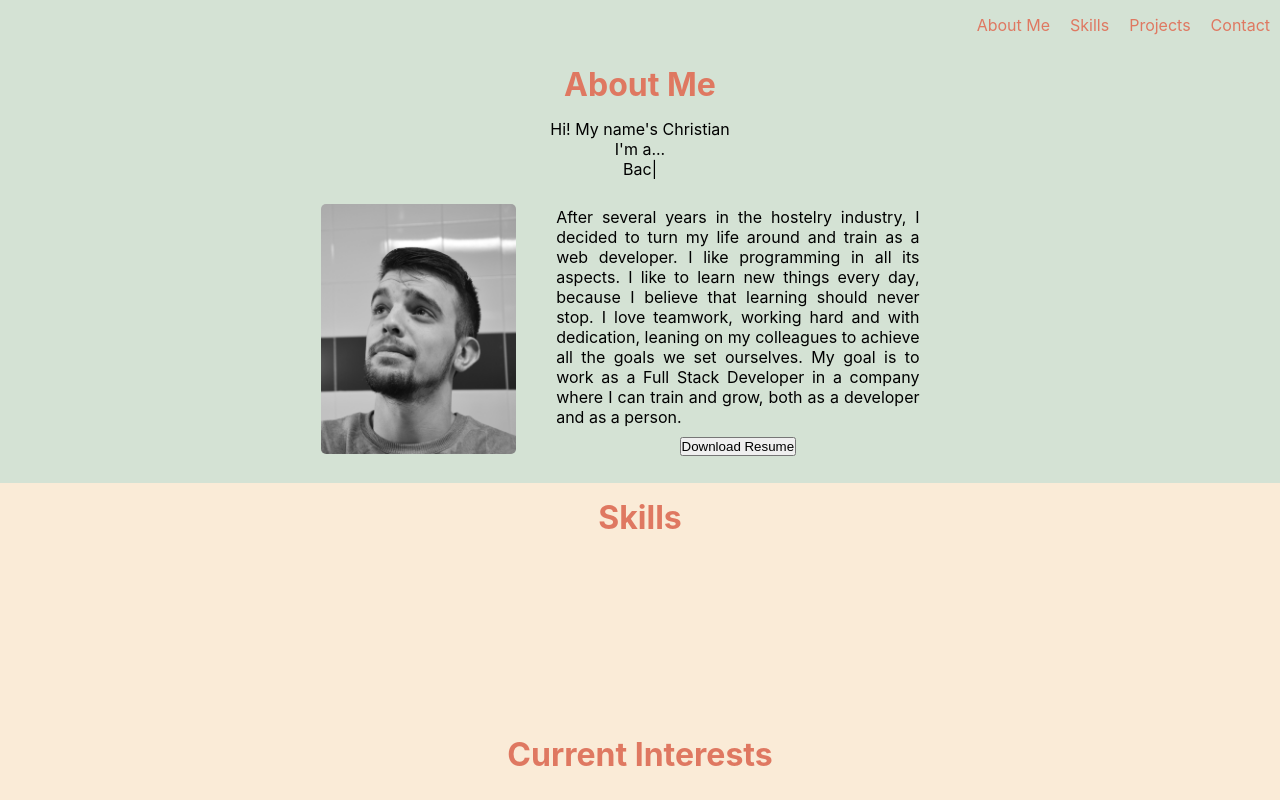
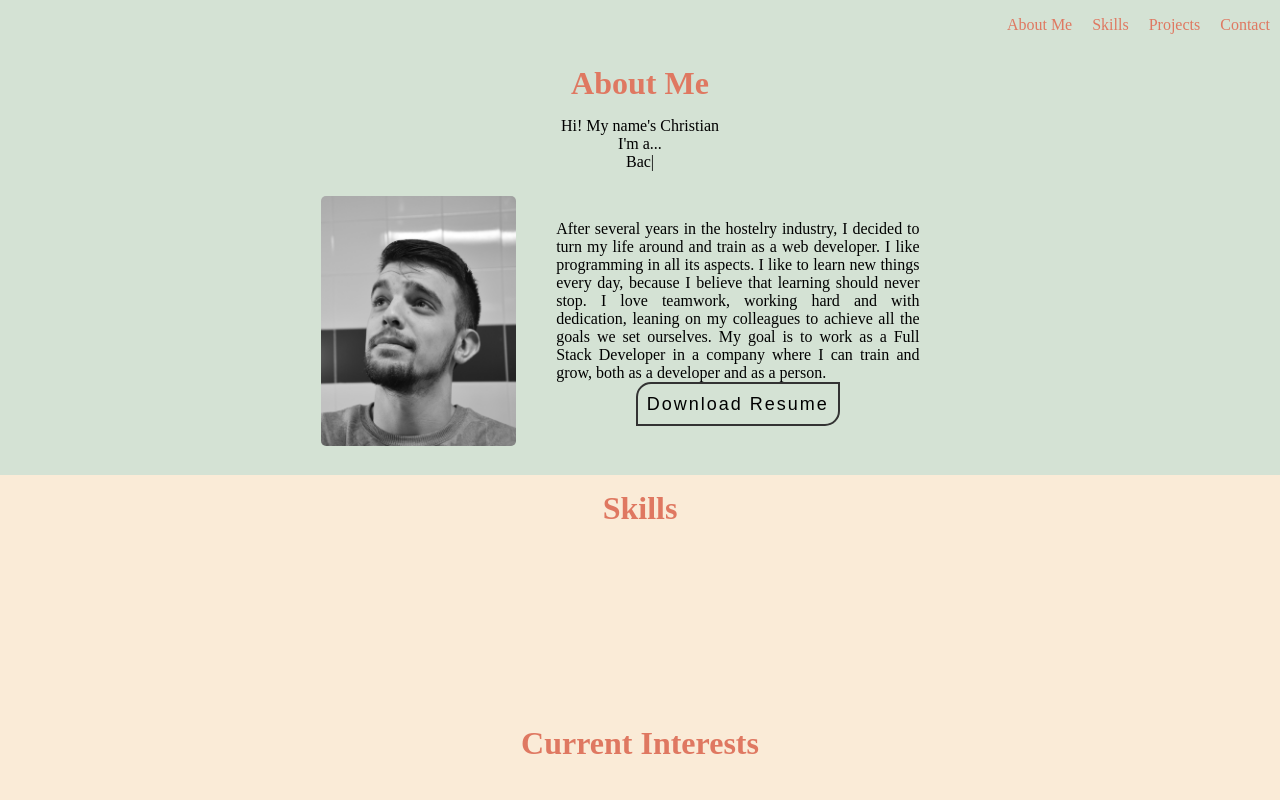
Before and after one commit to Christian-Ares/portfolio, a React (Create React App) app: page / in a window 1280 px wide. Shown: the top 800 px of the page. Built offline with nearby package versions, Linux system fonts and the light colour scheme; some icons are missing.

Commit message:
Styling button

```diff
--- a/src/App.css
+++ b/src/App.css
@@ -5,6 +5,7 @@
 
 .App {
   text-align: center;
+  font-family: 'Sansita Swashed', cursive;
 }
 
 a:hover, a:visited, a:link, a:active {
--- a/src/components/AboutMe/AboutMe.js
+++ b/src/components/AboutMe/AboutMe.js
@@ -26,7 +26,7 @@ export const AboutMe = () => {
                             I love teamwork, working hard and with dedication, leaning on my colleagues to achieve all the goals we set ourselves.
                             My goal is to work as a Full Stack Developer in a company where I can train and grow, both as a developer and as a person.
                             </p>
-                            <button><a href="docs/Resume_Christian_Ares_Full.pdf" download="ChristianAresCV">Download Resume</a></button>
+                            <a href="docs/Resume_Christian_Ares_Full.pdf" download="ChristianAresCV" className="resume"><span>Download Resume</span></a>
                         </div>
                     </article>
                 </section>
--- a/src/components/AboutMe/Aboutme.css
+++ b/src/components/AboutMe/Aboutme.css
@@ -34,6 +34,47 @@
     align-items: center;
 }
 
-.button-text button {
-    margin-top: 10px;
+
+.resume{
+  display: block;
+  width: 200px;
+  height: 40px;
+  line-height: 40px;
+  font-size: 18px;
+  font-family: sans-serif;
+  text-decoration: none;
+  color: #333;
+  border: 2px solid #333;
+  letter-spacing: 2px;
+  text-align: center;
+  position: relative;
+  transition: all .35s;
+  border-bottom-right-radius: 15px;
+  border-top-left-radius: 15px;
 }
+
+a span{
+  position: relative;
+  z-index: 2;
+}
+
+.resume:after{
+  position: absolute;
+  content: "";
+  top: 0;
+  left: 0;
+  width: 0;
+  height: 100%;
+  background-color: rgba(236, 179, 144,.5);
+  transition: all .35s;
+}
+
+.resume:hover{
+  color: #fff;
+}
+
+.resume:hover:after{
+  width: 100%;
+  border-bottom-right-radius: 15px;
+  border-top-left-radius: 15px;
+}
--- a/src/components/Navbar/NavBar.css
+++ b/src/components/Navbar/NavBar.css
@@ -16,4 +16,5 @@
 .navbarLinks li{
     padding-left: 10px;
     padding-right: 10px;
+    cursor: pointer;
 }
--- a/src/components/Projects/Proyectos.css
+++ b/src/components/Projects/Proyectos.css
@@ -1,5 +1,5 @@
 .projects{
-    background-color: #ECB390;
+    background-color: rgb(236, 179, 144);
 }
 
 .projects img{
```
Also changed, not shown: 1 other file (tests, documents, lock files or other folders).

___

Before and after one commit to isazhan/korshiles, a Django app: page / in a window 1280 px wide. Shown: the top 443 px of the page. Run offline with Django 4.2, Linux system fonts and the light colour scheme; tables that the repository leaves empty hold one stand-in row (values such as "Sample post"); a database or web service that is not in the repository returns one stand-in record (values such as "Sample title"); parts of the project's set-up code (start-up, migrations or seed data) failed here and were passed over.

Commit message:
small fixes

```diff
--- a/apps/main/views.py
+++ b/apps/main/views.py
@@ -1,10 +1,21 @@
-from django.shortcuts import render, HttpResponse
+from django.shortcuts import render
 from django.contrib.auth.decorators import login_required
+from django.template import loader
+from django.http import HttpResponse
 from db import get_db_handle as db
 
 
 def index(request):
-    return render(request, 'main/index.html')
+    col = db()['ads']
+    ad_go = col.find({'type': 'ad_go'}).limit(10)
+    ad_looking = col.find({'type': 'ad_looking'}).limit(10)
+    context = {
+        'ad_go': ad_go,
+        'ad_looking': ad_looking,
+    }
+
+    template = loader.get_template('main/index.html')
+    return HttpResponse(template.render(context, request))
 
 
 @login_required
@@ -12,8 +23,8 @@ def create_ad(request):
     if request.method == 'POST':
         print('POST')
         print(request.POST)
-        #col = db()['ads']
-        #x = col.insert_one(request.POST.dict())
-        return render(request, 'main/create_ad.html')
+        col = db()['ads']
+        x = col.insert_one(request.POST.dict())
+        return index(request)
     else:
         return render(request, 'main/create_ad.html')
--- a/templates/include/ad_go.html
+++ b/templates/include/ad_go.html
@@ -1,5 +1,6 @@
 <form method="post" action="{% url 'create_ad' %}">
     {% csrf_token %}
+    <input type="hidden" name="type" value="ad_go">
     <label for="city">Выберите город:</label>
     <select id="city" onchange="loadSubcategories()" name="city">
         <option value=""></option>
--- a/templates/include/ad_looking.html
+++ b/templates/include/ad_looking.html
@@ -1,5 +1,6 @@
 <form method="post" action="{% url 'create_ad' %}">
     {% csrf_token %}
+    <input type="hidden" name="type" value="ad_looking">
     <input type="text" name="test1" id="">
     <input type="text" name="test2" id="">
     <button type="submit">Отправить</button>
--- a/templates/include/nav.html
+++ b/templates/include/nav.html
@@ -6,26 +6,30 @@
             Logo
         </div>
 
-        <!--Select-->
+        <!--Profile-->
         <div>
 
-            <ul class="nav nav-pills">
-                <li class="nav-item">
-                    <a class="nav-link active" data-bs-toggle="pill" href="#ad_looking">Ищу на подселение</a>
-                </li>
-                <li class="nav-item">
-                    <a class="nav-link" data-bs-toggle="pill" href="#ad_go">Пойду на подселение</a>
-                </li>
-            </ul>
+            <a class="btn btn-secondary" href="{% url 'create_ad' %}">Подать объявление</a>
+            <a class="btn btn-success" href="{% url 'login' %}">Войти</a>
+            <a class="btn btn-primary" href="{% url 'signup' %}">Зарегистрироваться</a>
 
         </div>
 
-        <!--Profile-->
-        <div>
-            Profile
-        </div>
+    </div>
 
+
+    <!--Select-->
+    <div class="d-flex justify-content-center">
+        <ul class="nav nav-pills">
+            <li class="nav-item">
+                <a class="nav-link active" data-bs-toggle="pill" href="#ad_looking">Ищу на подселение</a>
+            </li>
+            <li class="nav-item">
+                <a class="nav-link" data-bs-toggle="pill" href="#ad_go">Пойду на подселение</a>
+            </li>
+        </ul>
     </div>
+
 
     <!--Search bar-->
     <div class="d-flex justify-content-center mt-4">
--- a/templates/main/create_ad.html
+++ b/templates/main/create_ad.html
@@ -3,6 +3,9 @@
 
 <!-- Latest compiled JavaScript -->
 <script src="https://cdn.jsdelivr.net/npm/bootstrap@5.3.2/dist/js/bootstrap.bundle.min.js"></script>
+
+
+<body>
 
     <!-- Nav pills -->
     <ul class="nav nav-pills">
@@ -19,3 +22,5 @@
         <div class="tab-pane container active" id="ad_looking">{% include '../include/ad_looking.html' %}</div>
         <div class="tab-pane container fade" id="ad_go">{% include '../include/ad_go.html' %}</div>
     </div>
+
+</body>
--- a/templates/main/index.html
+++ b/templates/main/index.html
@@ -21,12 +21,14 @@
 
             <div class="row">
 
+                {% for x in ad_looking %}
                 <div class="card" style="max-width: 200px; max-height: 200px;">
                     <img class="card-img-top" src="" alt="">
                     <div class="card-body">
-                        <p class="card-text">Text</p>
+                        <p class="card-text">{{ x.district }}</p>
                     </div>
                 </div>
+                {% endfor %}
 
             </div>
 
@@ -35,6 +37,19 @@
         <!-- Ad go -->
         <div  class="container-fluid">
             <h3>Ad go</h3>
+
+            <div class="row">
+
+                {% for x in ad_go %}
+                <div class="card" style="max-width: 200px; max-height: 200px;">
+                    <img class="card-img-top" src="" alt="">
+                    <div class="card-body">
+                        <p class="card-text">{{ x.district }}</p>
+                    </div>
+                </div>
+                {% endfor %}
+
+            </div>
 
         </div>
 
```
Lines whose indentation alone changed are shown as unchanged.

___

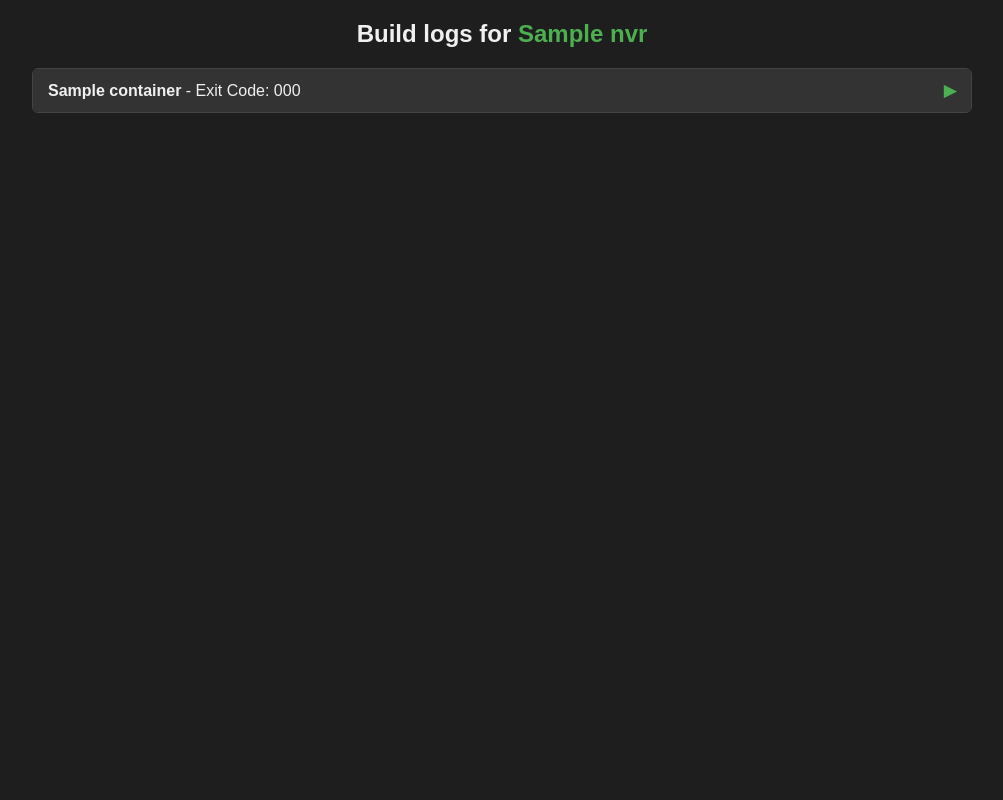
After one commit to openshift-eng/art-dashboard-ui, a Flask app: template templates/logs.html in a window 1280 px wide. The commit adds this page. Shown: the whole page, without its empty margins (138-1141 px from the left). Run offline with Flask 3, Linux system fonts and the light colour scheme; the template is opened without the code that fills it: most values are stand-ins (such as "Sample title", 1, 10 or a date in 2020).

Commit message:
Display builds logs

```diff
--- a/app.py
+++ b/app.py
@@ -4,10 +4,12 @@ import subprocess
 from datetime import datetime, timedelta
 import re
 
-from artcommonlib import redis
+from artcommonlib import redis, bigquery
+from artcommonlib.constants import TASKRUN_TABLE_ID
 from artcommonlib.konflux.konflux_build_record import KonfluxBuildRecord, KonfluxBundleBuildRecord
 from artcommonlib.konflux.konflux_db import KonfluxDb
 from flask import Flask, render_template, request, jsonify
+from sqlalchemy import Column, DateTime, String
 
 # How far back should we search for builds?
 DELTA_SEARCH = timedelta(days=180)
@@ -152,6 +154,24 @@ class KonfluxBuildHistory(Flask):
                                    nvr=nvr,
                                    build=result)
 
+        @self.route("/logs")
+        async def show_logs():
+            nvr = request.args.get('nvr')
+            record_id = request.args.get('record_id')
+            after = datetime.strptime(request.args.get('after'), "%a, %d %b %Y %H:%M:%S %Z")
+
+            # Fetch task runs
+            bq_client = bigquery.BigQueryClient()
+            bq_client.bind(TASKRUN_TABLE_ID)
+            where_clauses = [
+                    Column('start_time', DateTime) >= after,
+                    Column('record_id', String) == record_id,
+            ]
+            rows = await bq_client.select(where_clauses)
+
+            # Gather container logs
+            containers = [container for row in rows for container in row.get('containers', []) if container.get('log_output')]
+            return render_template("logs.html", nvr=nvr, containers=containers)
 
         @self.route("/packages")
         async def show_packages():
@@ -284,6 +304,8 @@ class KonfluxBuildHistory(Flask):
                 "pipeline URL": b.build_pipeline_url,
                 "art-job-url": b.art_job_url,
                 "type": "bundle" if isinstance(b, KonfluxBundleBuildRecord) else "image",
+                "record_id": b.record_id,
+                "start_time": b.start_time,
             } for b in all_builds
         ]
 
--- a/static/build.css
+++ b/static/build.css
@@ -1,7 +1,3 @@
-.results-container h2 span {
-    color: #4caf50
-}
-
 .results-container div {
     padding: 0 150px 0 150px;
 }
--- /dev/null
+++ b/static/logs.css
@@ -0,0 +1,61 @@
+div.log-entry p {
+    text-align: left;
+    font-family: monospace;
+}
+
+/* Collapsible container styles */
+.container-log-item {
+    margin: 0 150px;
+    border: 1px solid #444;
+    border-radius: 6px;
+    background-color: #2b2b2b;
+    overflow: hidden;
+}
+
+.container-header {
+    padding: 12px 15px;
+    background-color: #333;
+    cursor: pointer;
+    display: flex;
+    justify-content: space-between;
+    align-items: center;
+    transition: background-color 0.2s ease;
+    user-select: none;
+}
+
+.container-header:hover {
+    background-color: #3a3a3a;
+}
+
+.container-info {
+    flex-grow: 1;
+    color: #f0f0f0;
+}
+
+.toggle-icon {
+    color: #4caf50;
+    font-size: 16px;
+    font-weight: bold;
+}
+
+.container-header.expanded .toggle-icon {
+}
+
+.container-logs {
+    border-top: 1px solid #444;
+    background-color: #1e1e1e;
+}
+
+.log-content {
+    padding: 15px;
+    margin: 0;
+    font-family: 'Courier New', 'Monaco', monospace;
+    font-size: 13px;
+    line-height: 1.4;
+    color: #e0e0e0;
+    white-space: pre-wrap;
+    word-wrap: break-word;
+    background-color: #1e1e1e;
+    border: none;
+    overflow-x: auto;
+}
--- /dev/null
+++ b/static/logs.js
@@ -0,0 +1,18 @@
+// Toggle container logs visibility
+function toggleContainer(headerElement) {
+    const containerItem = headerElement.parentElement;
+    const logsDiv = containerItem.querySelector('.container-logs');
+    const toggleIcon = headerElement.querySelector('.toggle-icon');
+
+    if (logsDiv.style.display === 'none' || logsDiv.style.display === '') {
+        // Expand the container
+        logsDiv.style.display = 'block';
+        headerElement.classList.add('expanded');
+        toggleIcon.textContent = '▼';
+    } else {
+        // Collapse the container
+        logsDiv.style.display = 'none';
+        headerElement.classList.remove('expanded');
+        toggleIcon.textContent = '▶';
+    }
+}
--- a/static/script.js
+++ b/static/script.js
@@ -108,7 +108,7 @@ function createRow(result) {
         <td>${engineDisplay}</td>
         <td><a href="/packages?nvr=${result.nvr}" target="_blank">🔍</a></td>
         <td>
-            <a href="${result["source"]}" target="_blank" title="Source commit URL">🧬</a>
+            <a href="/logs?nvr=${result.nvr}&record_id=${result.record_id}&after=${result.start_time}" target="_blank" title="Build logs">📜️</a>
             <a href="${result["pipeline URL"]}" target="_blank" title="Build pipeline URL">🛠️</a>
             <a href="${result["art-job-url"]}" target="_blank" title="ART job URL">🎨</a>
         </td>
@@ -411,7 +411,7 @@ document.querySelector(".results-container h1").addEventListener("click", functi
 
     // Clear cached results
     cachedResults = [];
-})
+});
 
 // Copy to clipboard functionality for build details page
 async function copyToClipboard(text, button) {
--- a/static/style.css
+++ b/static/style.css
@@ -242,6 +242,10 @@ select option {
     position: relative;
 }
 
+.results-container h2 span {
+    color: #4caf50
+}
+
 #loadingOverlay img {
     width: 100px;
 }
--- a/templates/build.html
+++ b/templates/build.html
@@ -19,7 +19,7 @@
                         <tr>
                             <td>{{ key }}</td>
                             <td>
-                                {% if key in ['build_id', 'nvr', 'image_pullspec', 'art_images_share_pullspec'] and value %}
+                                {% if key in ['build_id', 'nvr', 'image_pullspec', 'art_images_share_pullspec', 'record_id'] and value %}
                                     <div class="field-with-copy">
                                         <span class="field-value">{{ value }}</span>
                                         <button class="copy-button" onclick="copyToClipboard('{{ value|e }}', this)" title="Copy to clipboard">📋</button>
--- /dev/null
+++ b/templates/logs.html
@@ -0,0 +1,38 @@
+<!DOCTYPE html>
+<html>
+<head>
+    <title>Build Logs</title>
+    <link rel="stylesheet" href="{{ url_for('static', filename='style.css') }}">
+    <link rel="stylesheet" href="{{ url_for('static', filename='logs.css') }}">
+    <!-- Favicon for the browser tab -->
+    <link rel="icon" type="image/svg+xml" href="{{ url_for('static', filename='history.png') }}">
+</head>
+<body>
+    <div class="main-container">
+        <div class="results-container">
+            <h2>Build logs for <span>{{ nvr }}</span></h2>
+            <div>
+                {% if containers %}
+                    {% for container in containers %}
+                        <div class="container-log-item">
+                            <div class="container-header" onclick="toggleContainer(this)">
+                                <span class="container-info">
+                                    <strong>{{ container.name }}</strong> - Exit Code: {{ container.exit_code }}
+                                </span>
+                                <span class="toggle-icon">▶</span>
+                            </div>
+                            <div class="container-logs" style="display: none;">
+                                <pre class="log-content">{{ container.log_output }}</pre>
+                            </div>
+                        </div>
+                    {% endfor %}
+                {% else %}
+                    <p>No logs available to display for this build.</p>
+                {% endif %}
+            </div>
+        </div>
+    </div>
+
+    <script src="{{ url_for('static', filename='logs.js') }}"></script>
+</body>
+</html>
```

___

### What you need to do
Note which lines carry the word "span" in the material, then copy each of them.

### Answer to the exercise
+                            <a href="docs/Resume_Christian_Ares_Full.pdf" download="ChristianAresCV" className="resume"><span>Download Resume</span></a>
+a span{
-.results-container h2 span {
+.results-container h2 span {
                                         <span class="field-value">{{ value }}</span>
+            <h2>Build logs for <span>{{ nvr }}</span></h2>
+                                <span class="container-info">
+                                </span>
+                                <span class="toggle-icon">▶</span>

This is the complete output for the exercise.